To a nation of dashboard diners and connoisseurs of cubicle cuisine, what could be better than getting your full day's worth of vitamins and minerals in just one serving of food?

But before you polish off that bowl of Total (100 percent of the Daily Value, or DV, of 10 vitamins and minerals), munch that PowerBar Essentials (20 vitamins and minerals) or down that Dilberito, the new frozen burrito from the "Dilbert" cartoon's creator (100 percent of the DV of 23 vitamins and minerals), assess what else you've consumed recently. Eaten alone, any of these is a sound (and tasty) choice. But, especially if you take vitamin/mineral supplements, a steady diet of such nutritional overachievers could be toxic.

For example, 1-2 grams daily of vitamin C (about 17 times the RDA) long term can cause gastric irritation and (rarely) kidney stones. Consistently getting 15,000 micrograms daily (also about 17 times the RDA) of retinol equivalents (vitamin A) can cause nausea and liver damage. Chronic niacin overload can also harm the liver.

Iron-fortified foods are risky if you're one of 1 million Americans with hemachromatosis, says Mark Kantor, Ph.D., associate professor of nutrition/food science at the University of Maryland in College Park. This inherited, potentially deadly liver condition causes the body to absorb too much iron from food. Symptoms (irritability, headache, fatigue, joint diseases, enlarged liver) don't appear until later in life.

Not enough of a good thing

While some people may be in danger of ingesting too many nutrients, most American women don't get enough of several, including iron, calcium, vitamins B6 and E, magnesium and zinc, says the National Center for Health Statistics.

Since the government mandated adding folic acid (a B vitamin that helps prevent neural tube defects in fetuses) to grain products like flour and bread, we seem to be coming closer to getting enough of it. Still, to be safe, women of childbearing age should take a supplement containing 400 micrograms, especially if they're eating a low-carbohydrate diet, says Paul Jacques, Sc.D., lead researcher for a recent folic-acid study at Tufts University in Boston.

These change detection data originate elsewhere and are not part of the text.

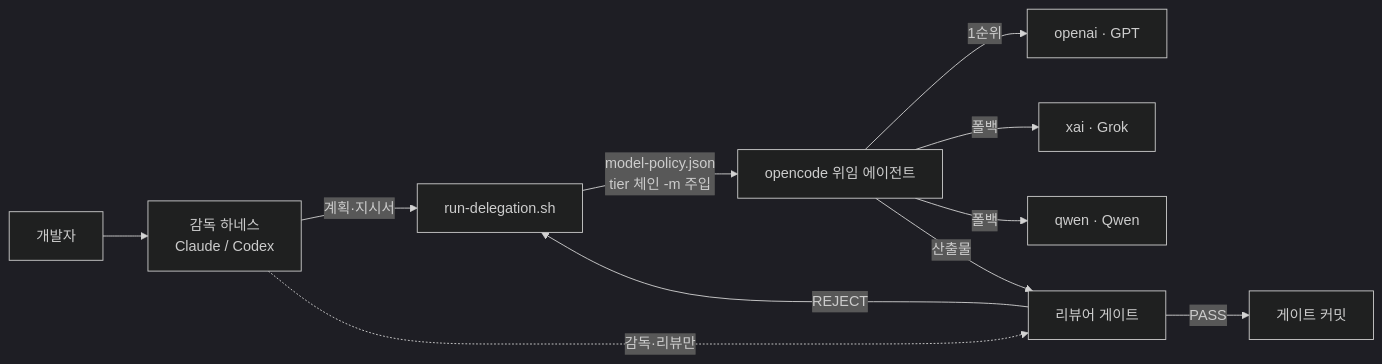
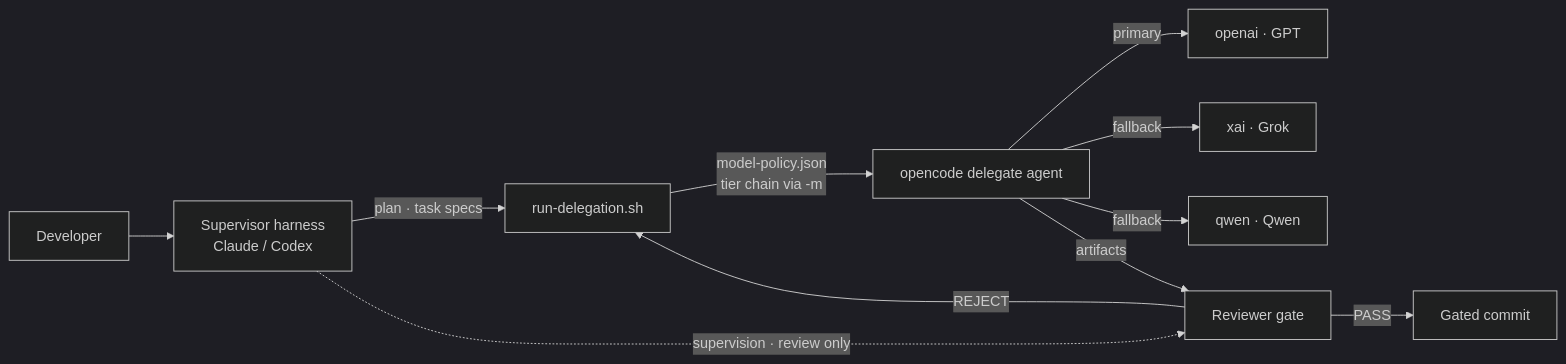
One commit to fartypie-d/dev-orchestrate-kit changed the diagram in README.md. Above: the diagram before and after it, drawn with Mermaid (dark theme). The commit also changed other lines of this file and 2 other files, not shown here.

````diff
--- a/README.md
+++ b/README.md
@@ -48,13 +59,13 @@
 ```mermaid
 flowchart LR
-    U[개발자] --> S[감독 하네스<br/>Claude / Codex]
-    S -->|계획·지시서| RD[run-delegation.sh]
-    RD -->|model-policy.json<br/>tier 체인 -m 주입| OC[opencode 위임 에이전트]
-    OC -->|1순위| GPT[openai · GPT]
-    OC -->|폴백| XAI[xai · Grok]
-    OC -->|폴백| QW[qwen · Qwen]
-    OC -->|산출물| RV[리뷰어 게이트]
-    RV -->|PASS| C[게이트 커밋]
+    U[Developer] --> S[Supervisor harness<br/>Claude / Codex]
+    S -->|plan · task specs| RD[run-delegation.sh]
+    RD -->|model-policy.json<br/>tier chain via -m| OC[opencode delegate agent]
+    OC -->|primary| GPT[openai · GPT]
+    OC -->|fallback| XAI[xai · Grok]
+    OC -->|fallback| QW[qwen · Qwen]
+    OC -->|artifacts| RV[Reviewer gate]
+    RV -->|PASS| C[Gated commit]
     RV -->|REJECT| RD
-    S -. 감독·리뷰만 .-> RV
+    S -. supervision · review only .-> RV
 ```
````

Despite our shortcomings, nutritionists don't regard superfortified foods very highly because they don't provide the disease-fighting phytochemicals and other compounds you get from fruits, vegetables and whole grains. "It's OK to eat fortified foods as part of an overall healthy diet, but they're not a substitute for one," says Kantor. Rely on them occasionally, but make eating a balanced diet an everyday thing.